TODD:  And is there anything to—there‘s still nothing about an earthquake that can tell you, let you to predict that—oh, boy, a bigger one is coming.  There‘s no—we yet don‘t have a pattern here, correctly, when you see a tremor, this means something?
HEATON:  Well, of course, there‘s always a bigger one coming, but in terms of being able to tell when it‘s going to happen, we have no idea.  And we do try to look for patterns, but I think the more we look, the more we realize it‘s very hard to see any repeatable pattern.
TODD:  So, outside of—we know the corridor on the west coast big, you know, from Seattle, San Francisco, Los Angeles.  Another big area I‘ve always heard of that people don‘t talk about much is St. Louis.  So, very quickly, tell us about that fault.
HEATON:  Well, I don‘t think we know much about the fault except for the fact that there were three very large earthquakes, two in 1811, and a third one in 1812.  And then there was another magnitude 6 ½ earthquake in the 1890s.  Those earthquakes still have aftershocks today.

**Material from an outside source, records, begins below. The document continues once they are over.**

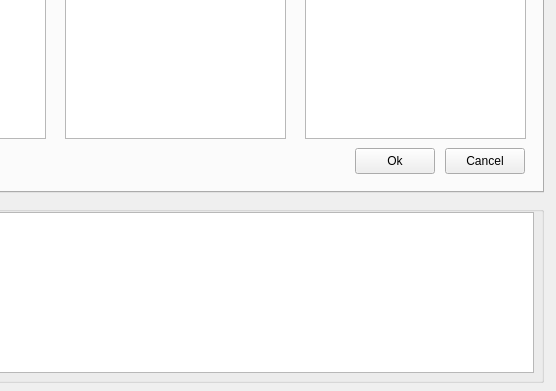
This is ui/importtable.ui in lifs-tools/lipidspace as Qt 5 draws it before an edit; both pictures show x 217 to 773 and y 298 to 689 of the 773 by 689 pixel window. The edited form follows.
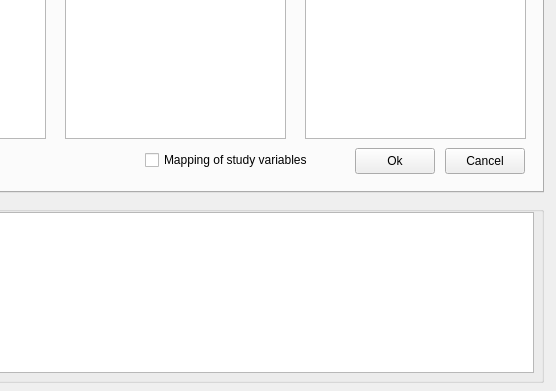
This is the edited form. The open tabs and pages were chosen to show the change. Custom widgets are drawn as their Qt base class.

Commit message: adding functionality for mapping study variables

What changed in the file:
```diff
--- a/ui/importtable.ui
+++ b/ui/importtable.ui
@@ -270,6 +270,19 @@
       </rect>
      </property>
     </widget>
+    <widget class="QCheckBox" name="checkBoxMappingCol">
+     <property name="geometry">
+      <rect>
+       <x>350</x>
+       <y>410</y>
+       <width>191</width>
+       <height>24</height>
+      </rect>
+     </property>
+     <property name="text">
+      <string>Mapping of study variables</string>
+     </property>
+    </widget>
    </widget>
    <widget class="QWidget" name="flatTab">
     <attribute name="title">
```
Left out of the diff: 15 changed lines with no effect on the pictures. The commit also changes 4 other files.
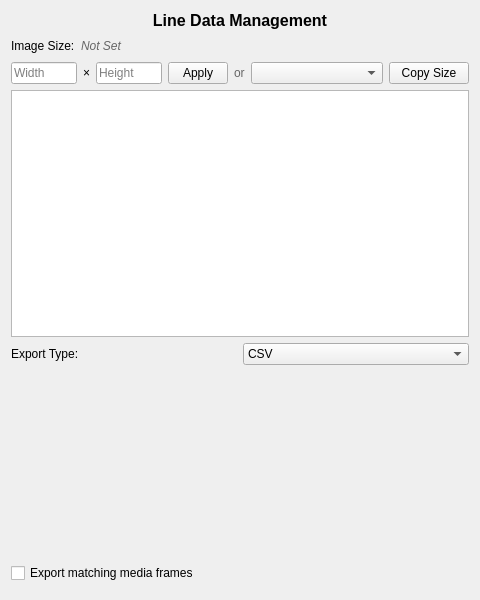
Qt form src/WhiskerToolbox/DataManager_Widget/Line_Widget/Line_Widget.ui (paulmthompson/WhiskerToolbox) before a commit.
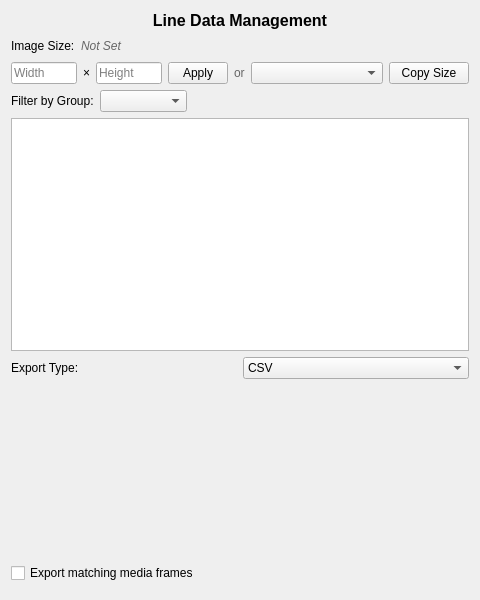
The same form after that commit. Custom widgets are drawn as their Qt base class.

Commit message: can filter lines in line_widget by groups

```diff
--- a/src/WhiskerToolbox/DataManager_Widget/Line_Widget/Line_Widget.ui
+++ b/src/WhiskerToolbox/DataManager_Widget/Line_Widget/Line_Widget.ui
@@ -154,6 +154,37 @@
      </item>
     </layout>
    </item>
+   <item>
+    <layout class="QHBoxLayout" name="groupFilterLayout">
+     <item>
+      <widget class="QLabel" name="groupFilterLabel">
+       <property name="text">
+        <string>Filter by Group:</string>
+       </property>
+      </widget>
+     </item>
+     <item>
+      <widget class="QComboBox" name="groupFilterCombo">
+       <property name="placeholderText">
+        <string>All Groups</string>
+       </property>
+      </widget>
+     </item>
+     <item>
+      <spacer name="horizontalSpacer_groupFilter">
+       <property name="orientation">
+        <enum>Qt::Orientation::Horizontal</enum>
+       </property>
+       <property name="sizeHint" stdset="0">
+        <size>
+         <width>40</width>
+         <height>20</height>
+        </size>
+       </property>
+      </spacer>
+     </item>
+    </layout>
+   </item>
    <item>
     <widget class="QTableView" name="tableView"/>
    </item>
```
The commit also changes 7 other files.
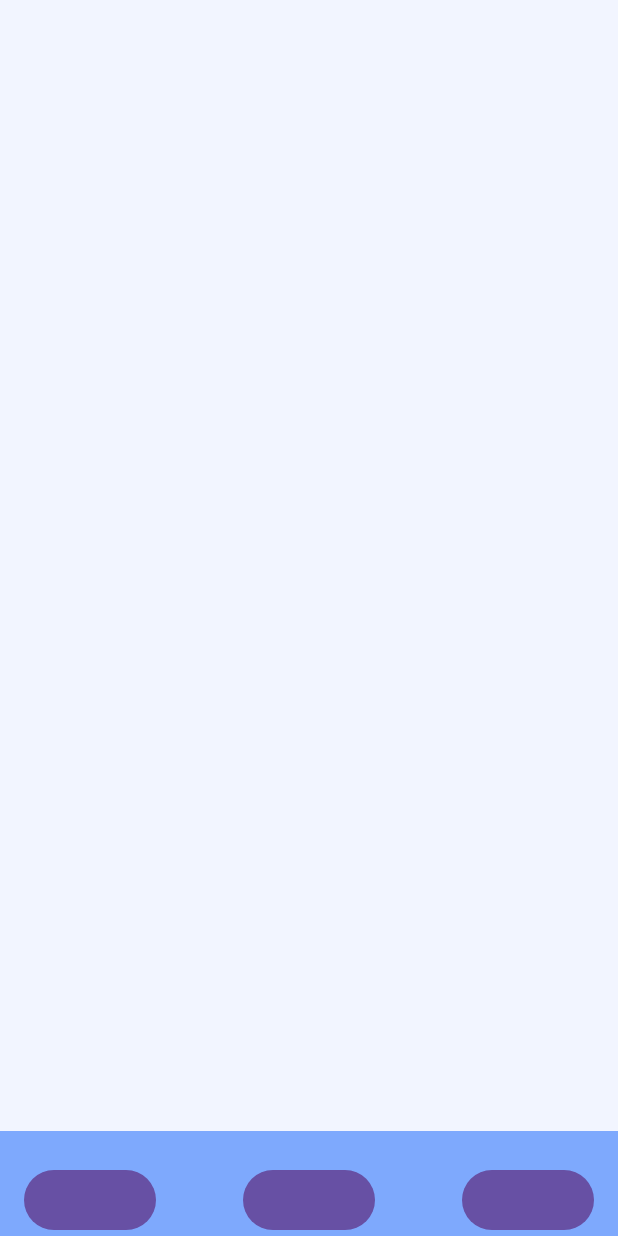
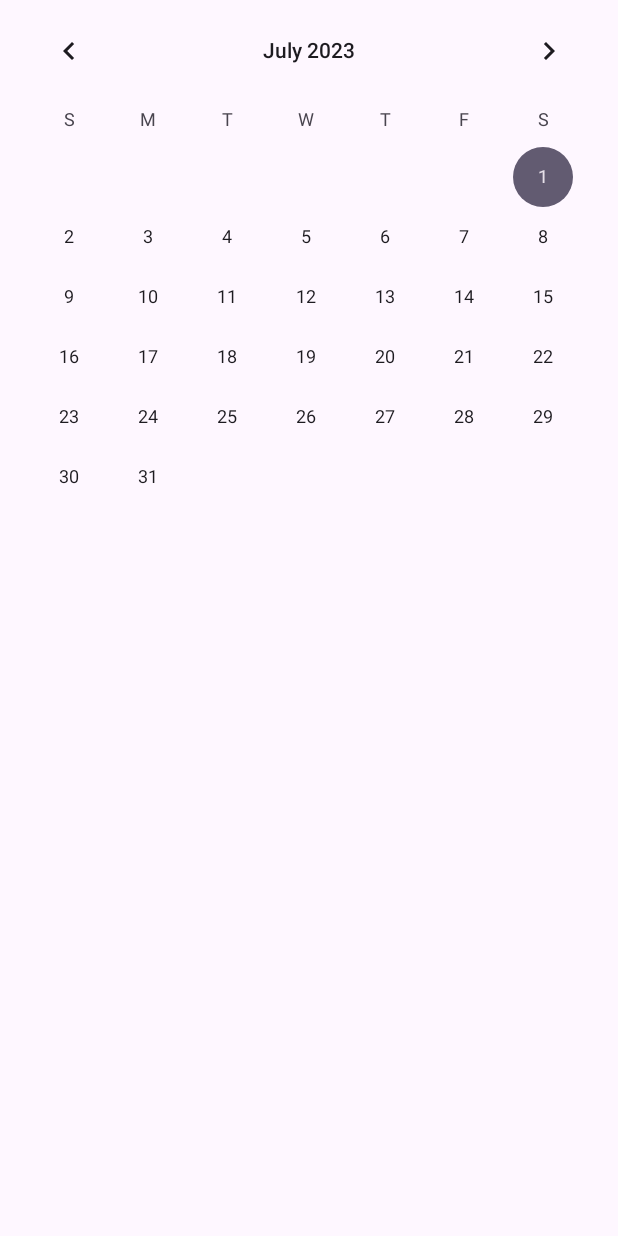
Before and after one commit to HANIUM-MindFriend/mindfriend-front, an Android app: the screen it shows after launch (Calendar), on a phone screen of 412 x 824 dp. Run offline under Robolectric (Android 15) with nearby library versions, the phone set to English and light mode, and no system bars.

Commit message:
feat 캘린더

```diff
--- a/app/src/main/java/com/example/mindfriendfront/Calendar.kt
+++ b/app/src/main/java/com/example/mindfriendfront/Calendar.kt
@@ -2,10 +2,27 @@ package com.example.mindfriendfront
 
 import androidx.appcompat.app.AppCompatActivity
 import android.os.Bundle
+import android.widget.TextView
+import android.widget.CalendarView
+
+
 
 class Calendar : AppCompatActivity() {
+
+    private lateinit var calendarView: CalendarView
+    private lateinit var selectedDateTextView: TextView
     override fun onCreate(savedInstanceState: Bundle?) {
         super.onCreate(savedInstanceState)
         setContentView(R.layout.activity_calendar)
+
+        calendarView = findViewById(R.id.calendarView)
+        selectedDateTextView = findViewById(R.id.selectedDateTextView)
+
+        calendarView.setOnDateChangeListener { _, year, month, dayOfMonth ->
+            val selectedDate = "${dayOfMonth}/${month + 1}/${year}"
+            selectedDateTextView.text = selectedDate
+        }
+
     }
+
 }
--- a/app/src/main/res/layout/activity_calendar.xml
+++ b/app/src/main/res/layout/activity_calendar.xml
@@ -5,6 +5,16 @@
     android:layout_width="match_parent"
     android:layout_height="match_parent"
     tools:context=".Calendar">
-    <include layout="@layout/activity_main" />
+
+    <CalendarView
+        android:id="@+id/calendarView"
+        android:layout_width="match_parent"
+        android:layout_height="match_parent" />
+
+    <TextView
+        android:id="@+id/selectedDateTextView"
+        android:layout_width="wrap_content"
+        android:layout_height="wrap_content"
+        android:layout_centerInParent="true" />
 
 </androidx.constraintlayout.widget.ConstraintLayout>
```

So, we can use the aftershocks from those earthquakes even almost 200 years ago to map where the faults were.  The big debate is whether we‘ll have another large one on those faults.  And to be honest, I don‘t think any of us know.
TODD:  All right.  Well, Dr. Thomas Heaton—a lot of us here in Washington, D.C. getting a education on earthquakes and faults.  So, I appreciate you participating in that today.  Thanks very much.
All right.  Well, that‘s HARDBALL for now.  Thanks for being with us.
Right now, it‘s time for “THE ED SHOW” with Ed Schultz.